Fungal Glucuronoyl and Feruloyl Esterases for Wood Processing and Phenolic Acid Ester/Sugar Ester Synthesis
Conference poster, 2015
Feruloyl esterases (FAEs, E.C. 22.214.171.124, CAZy family CE1) and glucuronoyl esterases (GEs, E.C. 3.1.1.-, CAZy family CE15) are involved in the degradation of plant biomass by hydrolysing ester linkages in plant cell walls, and thus have potential use in biofuel production from lignocellulosic materials and in biorefinery applications with the aim of developing new wood-based compounds [1, 2]. GEs and FAEs are present in the genomes of a wide range of fungi and bacteria.
Under conditions of low water content, these enzymes can also carry out (trans)esterification reactions, making them promising biocatalysts for the modification of compounds with applications in the food, cosmetic and pharmaceutical industry.
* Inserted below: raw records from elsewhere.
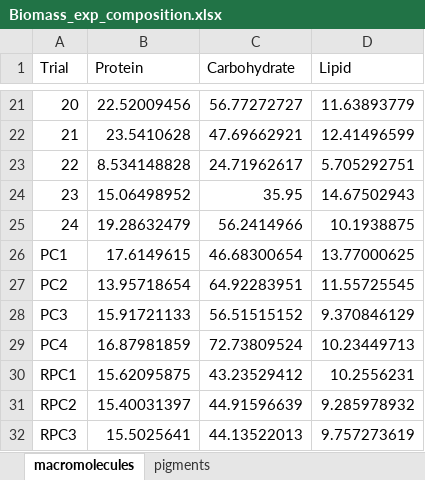
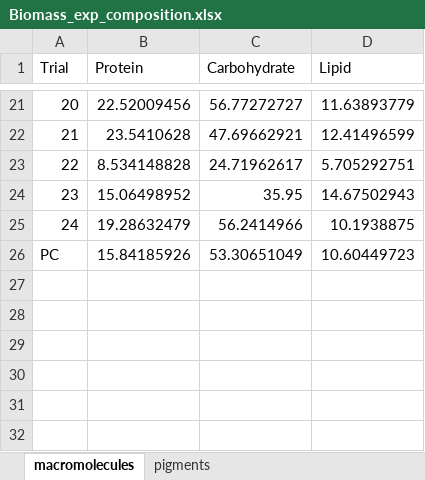
Before and after one commit to ecunha1996/dynamic_model, an Excel workbook: data/experimental/Biomass_exp_composition.xlsx, sheet macromolecules, drawn as a sheet; only a part is shown, gaps mark what is left out; values as stored, in another font and other column widths than the file's, no borders; removed rows and columns are numbered as before the commit, all else as after; the diff names each change by its address in the sheet, - before the commit and + after, or states it on an @@ line.

```diff
--- a/data/experimental/Biomass_exp_composition.xlsx (sheet macromolecules)
+++ b/data/experimental/Biomass_exp_composition.xlsx (sheet macromolecules)
-row 26: PC1 | 17.6149615 | 46.68300654 | 13.77000625
-row 27: PC2 | 13.95718654 | 64.92283951 | 11.55725545
-row 28: PC3 | 15.91721133 | 56.51515152 | 9.370846129
-row 29: PC4 | 16.87981859 | 72.73809524 | 10.23449713
-row 30: RPC1 | 15.62095875 | 43.23529412 | 10.2556231
-row 31: RPC2 | 15.40031397 | 44.91596639 | 9.285978932
-row 32: RPC3 | 15.5025641 | 44.13522013 | 9.757273619
+row 26: PC | 15.84185926 | 53.30651049 | 10.60449723
```
Also changed, not shown: sheet pigments, data/experimental/Matriz- DCCR Dunaliella salina_dfba_new.xlsx, 1 other file.
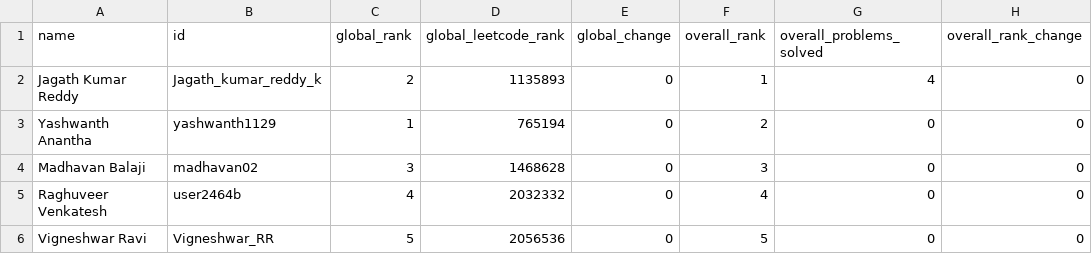
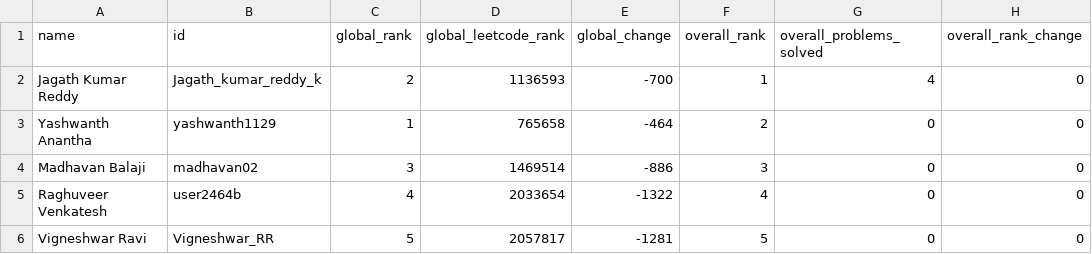
Before and after one commit to DSMLIUI/home, a CSV file: public/data/leetcode_leaderboard.csv, drawn as a sheet; only a part is shown; the diff names each change by its address in the sheet, - before the commit and + after, or states it on an @@ line.

```diff
--- a/public/data/leetcode_leaderboard.csv
+++ b/public/data/leetcode_leaderboard.csv
-D2 (global_leetcode_rank): 1135893
+D2 (global_leetcode_rank): 1136593
-E2 (global_change): 0
+E2 (global_change): -700
-D3 (global_leetcode_rank): 765194
+D3 (global_leetcode_rank): 765658
-E3 (global_change): 0
+E3 (global_change): -464
-D4 (global_leetcode_rank): 1468628
+D4 (global_leetcode_rank): 1469514
-E4 (global_change): 0
+E4 (global_change): -886
-D5 (global_leetcode_rank): 2032332
+D5 (global_leetcode_rank): 2033654
-E5 (global_change): 0
+E5 (global_change): -1322
-D6 (global_leetcode_rank): 2056536
+D6 (global_leetcode_rank): 2057817
-E6 (global_change): 0
+E6 (global_change): -1281
```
Compared to the chemical process, enzymatic synthesis can be carried out under lower process temperatures (50-60°C) and results in fewer side products, thus reducing the environmental impact.
We characterized new FAE and GE enzymes from mesophilic, thermophilic and cold-tolerant filamentous fungi produced in Pichia pastoris. On one hand, we investigated their hydrolytic abilities on various model substrates for potential applications in deconstruction of lignocellulosic materials and extraction of valuable compounds. On the other hand, we tested and optimised the FAEs’ transesterification capabilities on ferulate esters in a 1-butanol-buffer system, with the aim of using the most promising candidates for the production of antioxidant compounds with improved hydrophobic or hydrophilic properties, such as prenyl ferulate, prenyl caffeate, glyceryl ferulate and 5-O-(trans-feruloyl)-arabinofuranose.